▶ _Provided records_
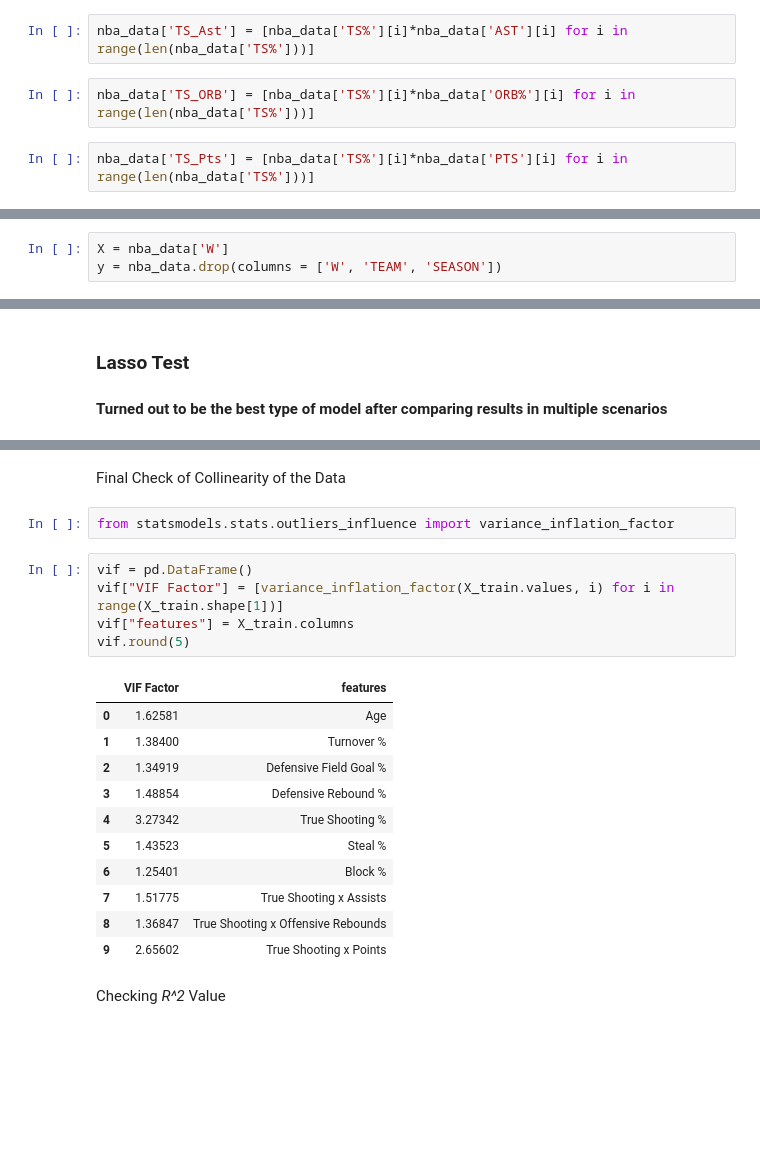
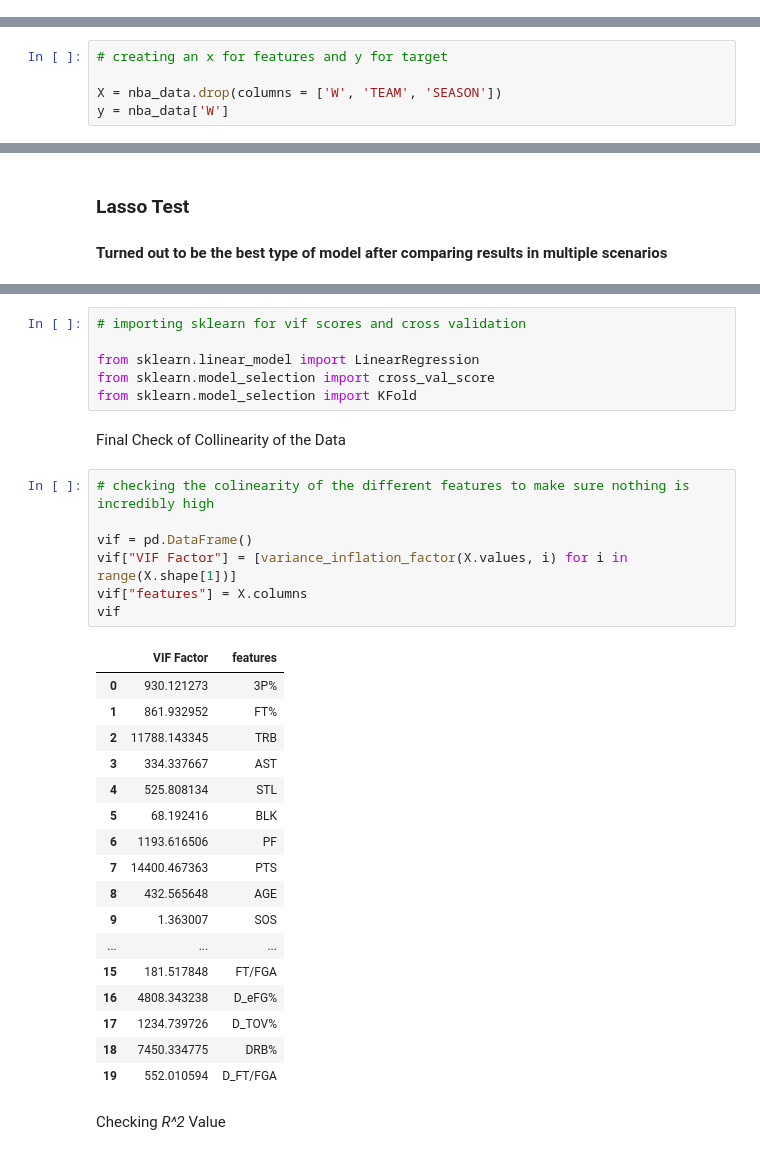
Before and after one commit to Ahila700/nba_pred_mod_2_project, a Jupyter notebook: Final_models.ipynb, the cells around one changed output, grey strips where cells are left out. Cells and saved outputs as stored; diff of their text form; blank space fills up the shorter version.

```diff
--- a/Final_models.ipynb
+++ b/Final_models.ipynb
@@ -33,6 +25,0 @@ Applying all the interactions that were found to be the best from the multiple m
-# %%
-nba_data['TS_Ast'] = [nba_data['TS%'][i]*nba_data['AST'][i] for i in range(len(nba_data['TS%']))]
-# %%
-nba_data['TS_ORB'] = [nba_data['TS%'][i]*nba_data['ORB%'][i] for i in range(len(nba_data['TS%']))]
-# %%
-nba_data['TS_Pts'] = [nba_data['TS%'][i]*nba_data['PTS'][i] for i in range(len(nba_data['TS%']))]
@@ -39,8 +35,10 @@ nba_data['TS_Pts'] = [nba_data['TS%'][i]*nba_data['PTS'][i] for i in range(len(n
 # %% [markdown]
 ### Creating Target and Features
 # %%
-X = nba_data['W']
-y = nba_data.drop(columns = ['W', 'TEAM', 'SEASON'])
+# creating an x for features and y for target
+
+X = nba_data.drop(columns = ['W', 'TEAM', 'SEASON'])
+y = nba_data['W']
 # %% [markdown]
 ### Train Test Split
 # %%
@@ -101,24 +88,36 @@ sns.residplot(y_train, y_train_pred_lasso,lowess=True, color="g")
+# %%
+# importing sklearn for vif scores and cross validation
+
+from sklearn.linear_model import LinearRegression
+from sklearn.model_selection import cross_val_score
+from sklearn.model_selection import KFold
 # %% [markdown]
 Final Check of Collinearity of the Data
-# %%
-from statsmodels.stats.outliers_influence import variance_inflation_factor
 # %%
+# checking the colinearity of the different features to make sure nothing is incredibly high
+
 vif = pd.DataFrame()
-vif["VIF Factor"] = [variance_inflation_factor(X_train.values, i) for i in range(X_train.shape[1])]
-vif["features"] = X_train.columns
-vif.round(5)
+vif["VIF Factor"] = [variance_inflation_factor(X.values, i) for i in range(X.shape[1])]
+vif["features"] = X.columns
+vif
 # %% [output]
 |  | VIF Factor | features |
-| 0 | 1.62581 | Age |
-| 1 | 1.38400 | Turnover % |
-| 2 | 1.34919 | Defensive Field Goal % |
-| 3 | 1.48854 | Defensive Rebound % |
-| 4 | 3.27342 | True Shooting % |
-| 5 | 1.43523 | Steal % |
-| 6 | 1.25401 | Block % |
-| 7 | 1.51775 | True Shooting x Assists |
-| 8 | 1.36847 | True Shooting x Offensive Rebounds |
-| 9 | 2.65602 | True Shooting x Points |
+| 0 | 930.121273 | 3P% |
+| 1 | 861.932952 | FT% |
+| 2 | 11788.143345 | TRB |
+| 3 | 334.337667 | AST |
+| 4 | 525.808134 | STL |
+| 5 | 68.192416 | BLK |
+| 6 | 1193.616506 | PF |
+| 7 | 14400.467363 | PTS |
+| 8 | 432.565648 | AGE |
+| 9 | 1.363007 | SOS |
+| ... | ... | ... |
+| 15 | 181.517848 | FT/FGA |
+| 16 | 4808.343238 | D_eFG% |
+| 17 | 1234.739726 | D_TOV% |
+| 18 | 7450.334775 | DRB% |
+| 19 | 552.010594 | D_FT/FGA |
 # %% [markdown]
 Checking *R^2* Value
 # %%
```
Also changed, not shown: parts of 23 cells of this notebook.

==

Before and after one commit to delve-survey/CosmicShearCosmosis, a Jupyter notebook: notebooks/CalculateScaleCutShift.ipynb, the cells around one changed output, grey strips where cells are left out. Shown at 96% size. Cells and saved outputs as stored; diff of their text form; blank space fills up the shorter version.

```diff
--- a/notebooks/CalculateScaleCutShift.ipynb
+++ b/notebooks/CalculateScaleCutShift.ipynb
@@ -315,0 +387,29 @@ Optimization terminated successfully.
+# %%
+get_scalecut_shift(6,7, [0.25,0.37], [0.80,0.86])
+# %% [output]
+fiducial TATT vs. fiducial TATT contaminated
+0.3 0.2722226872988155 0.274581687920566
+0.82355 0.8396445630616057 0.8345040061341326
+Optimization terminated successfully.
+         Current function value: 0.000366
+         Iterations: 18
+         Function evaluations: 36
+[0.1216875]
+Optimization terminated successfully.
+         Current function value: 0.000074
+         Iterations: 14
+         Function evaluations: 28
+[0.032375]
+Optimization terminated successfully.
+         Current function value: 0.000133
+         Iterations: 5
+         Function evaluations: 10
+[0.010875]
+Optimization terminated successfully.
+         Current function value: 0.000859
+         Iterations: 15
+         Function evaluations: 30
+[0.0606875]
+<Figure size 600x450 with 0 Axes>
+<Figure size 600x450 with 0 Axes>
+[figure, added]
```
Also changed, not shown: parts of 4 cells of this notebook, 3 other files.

--

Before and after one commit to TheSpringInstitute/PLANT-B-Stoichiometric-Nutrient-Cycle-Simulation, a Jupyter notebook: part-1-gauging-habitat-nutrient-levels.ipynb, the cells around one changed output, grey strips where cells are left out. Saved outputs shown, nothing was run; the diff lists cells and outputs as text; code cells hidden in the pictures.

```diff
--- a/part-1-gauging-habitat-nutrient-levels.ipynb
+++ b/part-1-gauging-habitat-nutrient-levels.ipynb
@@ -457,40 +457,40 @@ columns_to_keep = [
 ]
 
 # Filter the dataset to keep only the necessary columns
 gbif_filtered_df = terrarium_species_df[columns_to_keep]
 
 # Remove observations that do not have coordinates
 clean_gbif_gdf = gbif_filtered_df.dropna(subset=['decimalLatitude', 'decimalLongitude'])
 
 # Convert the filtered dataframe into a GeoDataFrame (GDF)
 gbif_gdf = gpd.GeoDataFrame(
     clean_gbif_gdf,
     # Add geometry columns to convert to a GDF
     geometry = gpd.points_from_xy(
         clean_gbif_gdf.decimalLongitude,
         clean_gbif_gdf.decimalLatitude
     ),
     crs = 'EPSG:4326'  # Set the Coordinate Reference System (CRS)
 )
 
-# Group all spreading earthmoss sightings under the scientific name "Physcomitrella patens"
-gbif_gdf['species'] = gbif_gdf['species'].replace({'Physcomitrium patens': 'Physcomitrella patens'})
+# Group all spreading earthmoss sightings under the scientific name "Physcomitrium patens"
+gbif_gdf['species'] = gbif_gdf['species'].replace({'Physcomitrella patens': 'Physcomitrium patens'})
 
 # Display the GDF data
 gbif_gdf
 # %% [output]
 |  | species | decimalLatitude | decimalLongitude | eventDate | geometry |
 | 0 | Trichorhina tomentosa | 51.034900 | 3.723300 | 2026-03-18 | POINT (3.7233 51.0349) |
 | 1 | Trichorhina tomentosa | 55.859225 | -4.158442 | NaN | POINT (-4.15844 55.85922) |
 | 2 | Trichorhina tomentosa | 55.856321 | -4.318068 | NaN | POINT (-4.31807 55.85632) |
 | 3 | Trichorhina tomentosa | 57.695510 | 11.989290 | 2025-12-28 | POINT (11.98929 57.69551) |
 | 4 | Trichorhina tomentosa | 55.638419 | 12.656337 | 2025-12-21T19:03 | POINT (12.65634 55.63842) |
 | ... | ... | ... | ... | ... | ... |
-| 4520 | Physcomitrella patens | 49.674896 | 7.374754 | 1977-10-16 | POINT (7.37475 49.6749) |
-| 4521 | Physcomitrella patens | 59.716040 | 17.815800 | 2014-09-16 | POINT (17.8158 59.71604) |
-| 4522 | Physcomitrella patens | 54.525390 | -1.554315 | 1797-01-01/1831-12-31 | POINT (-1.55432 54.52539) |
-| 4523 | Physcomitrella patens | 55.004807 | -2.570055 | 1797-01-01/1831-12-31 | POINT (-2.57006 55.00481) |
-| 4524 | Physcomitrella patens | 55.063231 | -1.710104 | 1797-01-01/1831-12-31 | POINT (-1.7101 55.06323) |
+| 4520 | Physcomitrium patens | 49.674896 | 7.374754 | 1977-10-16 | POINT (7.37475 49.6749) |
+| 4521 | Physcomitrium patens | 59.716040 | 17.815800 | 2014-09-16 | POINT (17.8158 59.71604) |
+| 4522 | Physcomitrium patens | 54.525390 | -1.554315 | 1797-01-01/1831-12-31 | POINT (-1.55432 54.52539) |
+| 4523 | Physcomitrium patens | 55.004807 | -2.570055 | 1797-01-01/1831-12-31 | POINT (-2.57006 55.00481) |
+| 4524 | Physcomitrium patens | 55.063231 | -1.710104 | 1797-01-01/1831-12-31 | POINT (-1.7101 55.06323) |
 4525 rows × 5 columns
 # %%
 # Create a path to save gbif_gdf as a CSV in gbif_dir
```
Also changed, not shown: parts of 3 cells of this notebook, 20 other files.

▶ _Problem description_
Run a filter over the data above and keep each line that contains the word "range".

▶ _Your solution_
-nba_data['TS_Ast'] = [nba_data['TS%'][i]*nba_data['AST'][i] for i in range(len(nba_data['TS%']))]
-nba_data['TS_ORB'] = [nba_data['TS%'][i]*nba_data['ORB%'][i] for i in range(len(nba_data['TS%']))]
-nba_data['TS_Pts'] = [nba_data['TS%'][i]*nba_data['PTS'][i] for i in range(len(nba_data['TS%']))]
@@ -39,8 +35,10 @@ nba_data['TS_Pts'] = [nba_data['TS%'][i]*nba_data['PTS'][i] for i in range(len(n
-vif["VIF Factor"] = [variance_inflation_factor(X_train.values, i) for i in range(X_train.shape[1])]
+vif["VIF Factor"] = [variance_inflation_factor(X.values, i) for i in range(X.shape[1])]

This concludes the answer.